For first time founders looking for a co-founder or perhaps your first C-level executive, we strongly suggest you take your time and focus on talent, not hiring. There’s a huge benefit to getting to know these important individuals personally and professionally. You should plan to meet with them multiple times in different situations. For example, schedule some time to white board or problem solve together, have them pitch you the role and opportunity. Remember that this is not just about filling a role today, it’s about ensuring you are hiring a partner, someone ready to go the distance with you. We believe that hiring is transactional, but when you focus on talent it becomes a strategy.
We see founders all the time who have thought they needed one thing on Monday, and then thought differently by Friday. This is when you must recognize the importance of slowing down so you can move faster.
“You can have the best ideas and most funding in the world, but you’re not going to get anywhere without fantastic people. It is truly the most crucial aspect of building a startup. But it’s not just about getting talented people on board, you need the right people. It’s easy to look at someone’s resume and notice what stands out, or who has an impressive background, and then send that along to a few companies with open roles. It’s very difficult, though, to identify and unpack whether that person is the right fit for a given company.” James McGinniss, Founder, David Energy
Hiring is for Today—Talent is for Tomorrow
Just like compensation, performance management, continued learning and development, hiring is just one thing you do under the larger umbrella of talent. As a founder, your company needs to be great at all of it. If you focus on talent rather than hiring for a specific role, it allows you to think larger around how to put your talent and teams in positions to be successful. At Facebook we used to say, “hire athletes and then cross train them”. Is this someone who can operate without a net—with ambiguity—at this early stage? All of these require larger thought and strategy about the team you are building, not just the role you are hiring for. Ask yourself, How do they make each other better? Of course, you build an awesome team with great talent, but you don’t do that by just thinking about it in terms of hiring specific roles in isolation.
Hiring gets the right talent in the door. Now, how you ensure they are happy, productive, successful, and aligned to the greater organizational goals is a talent strategy—not a recruiting strategy.

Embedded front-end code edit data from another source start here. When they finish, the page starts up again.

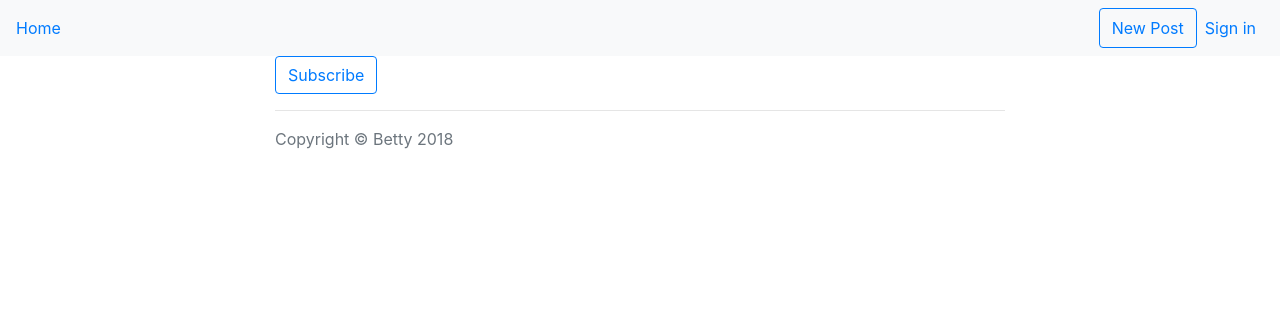
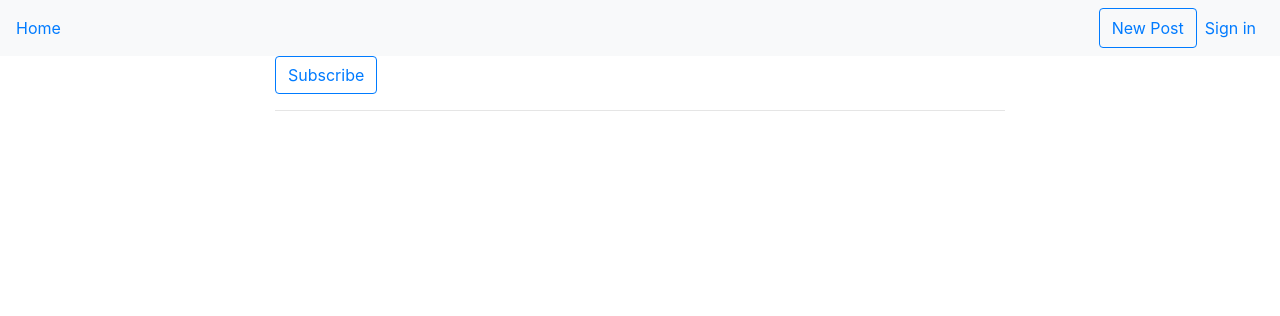
Before and after one commit to beattykariuki/mblog, a Flask app: page / in a window 1280 px wide. Shown: the top 316 px of the page. Run offline with Flask 2, Linux system fonts and the light colour scheme; data that the repository does not hold is empty; some libraries are stand-ins or nearby versions.

Commit message:
removed the copyright text

```diff
--- a/app/templates/index.html
+++ b/app/templates/index.html
@@ -86,7 +86,6 @@
     <div class="container">
       <div class="row">
         <div class="col-lg-8 col-md-10 mx-auto">
-          <p class="copyright text-muted">Copyright &copy; Betty 2018</p>
         </div>
       </div>
     </div>
--- a/app/templates/notfound.html
+++ b/app/templates/notfound.html
@@ -69,7 +69,6 @@
       <div class="container">
         <div class="row">
           <div class="col-lg-8 col-md-10 mx-auto">
-            <p class="copyright text-muted">Copyright &copy; Betty 2018</p>
           </div>
         </div>
       </div>
--- a/app/templates/post_comments.html
+++ b/app/templates/post_comments.html
@@ -12,7 +12,6 @@
 
   <title>Clean Blog - Start Bootstrap Theme</title>
 
-  <!-- Bootstrap core CSS -->
   <link href="{{ url_for('static', filename='bootstrap.min.css') }}" rel="stylesheet">
 
   <link href="{{ url_for('static', filename='clean-blog.min.css') }}" rel="stylesheet">
@@ -21,7 +20,6 @@
 
 <body>
 
-  <!-- Navigation -->
   <nav class="navbar navbar-expand-lg navbar-light bg-light fixed-top">
     <a href="/">Home</a>
     <button class="navbar-toggler" type="button" data-toggle="collapse" data-target="#navbarSupportedContent"
@@ -119,7 +117,7 @@
     <div class="container">
       <div class="row">
         <div class="col-lg-8 col-md-10 mx-auto">
-          <p class="copyright text-muted">Copyright &copy; Betty 2018</p>
+
         </div>
       </div>
     </div>
--- a/app/templates/subscribe.html
+++ b/app/templates/subscribe.html
@@ -78,8 +78,7 @@
     <div class="container">
       <div class="row">
         <div class="col-lg-8 col-md-10 mx-auto">
-          <p class="copyright text-muted">Copyright &copy; Betty 2018</p>
-        </div>
+
       </div>
     </div>
   </footer>
```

Now you have some quick easy tools to get your head in the right place. But this is what’s most important to remember: Can you hire 1 instead of 2 – and 2 instead of 4? Stop just thinking about what role you need to hire today. Instead think about who your talent is today, what kind of talent do you need tomorrow to fulfill your mission. How well does your team work together and lean on each other. When you have all the right partners in the boat rowing together, that’s how you will win.